In theory, this is a great 1-2-3 punch. One leads to two, two leads to three. If we are intentional about our actions, we can be grateful for what we are able to accomplish, and then feel happy as a result. Happiness is a byproduct of intentionality and purpose-driven action (not a destination).
This is great, in theory. In reality, it’s much harder to execute.
There are millions of stimuli that compete for our intentionality (yes, that’s a word) every day, from the news we consume to the advertisements that grace our social media to the daily hustle bustle going on around us.
We go about our day by default (e.g., we take the same route driving to work, drink the same coffee, listen to the same playlist, walk with our heads down and our hands in our pockets…).

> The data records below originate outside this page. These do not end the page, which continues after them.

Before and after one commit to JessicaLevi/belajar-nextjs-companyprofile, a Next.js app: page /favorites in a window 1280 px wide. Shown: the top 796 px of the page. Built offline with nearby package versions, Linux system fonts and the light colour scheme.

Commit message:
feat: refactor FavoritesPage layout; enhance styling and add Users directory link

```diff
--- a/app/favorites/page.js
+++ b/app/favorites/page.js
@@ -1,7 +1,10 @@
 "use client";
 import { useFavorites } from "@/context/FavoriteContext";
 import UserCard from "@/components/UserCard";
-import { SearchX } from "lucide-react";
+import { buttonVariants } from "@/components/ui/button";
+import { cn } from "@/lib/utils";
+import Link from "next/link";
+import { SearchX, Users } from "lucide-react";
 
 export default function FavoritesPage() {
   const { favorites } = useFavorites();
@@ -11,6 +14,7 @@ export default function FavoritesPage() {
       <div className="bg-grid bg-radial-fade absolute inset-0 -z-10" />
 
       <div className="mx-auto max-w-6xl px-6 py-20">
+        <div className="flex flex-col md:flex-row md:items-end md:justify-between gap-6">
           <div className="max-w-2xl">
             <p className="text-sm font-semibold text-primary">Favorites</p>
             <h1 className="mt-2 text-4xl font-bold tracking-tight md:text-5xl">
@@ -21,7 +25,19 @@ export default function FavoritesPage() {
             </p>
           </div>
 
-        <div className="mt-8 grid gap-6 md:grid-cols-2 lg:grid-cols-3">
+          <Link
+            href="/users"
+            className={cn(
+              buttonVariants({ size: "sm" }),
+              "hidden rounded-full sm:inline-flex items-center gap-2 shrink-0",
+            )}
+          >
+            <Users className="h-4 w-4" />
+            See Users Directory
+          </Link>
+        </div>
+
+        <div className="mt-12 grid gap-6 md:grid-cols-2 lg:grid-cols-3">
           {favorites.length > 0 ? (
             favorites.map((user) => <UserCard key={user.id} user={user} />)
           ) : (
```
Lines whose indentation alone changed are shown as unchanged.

Think about your day yesterday; how many intentional actions did you take where you took action with purpose, thought about what you were doing, and considered the result?
A simple change, for instance, might be saying, “I’m going to drink this type of coffee in this environment because I know it makes me feel calm and focused.” Then, actually stop to notice how you feel doing it. Did it elicit the reaction you wanted? This is practicing action with intention. Another might be purposefully leaving your phone in your pocket while you’re waiting for an elevator, if only to make (good) eye contact with your fellow passenger. Flash a smile and see what happens.
We are more present, more aware of our actions, and more deliberate with our decisions. This then leads to better habits over time, especially the practice of presence. We can act and make decisions with purpose, rather than feeling like a chip hitting Plinko pegs all day long.
Control your attention, set an intention, stop to be grateful, and have the best day ever (every single day).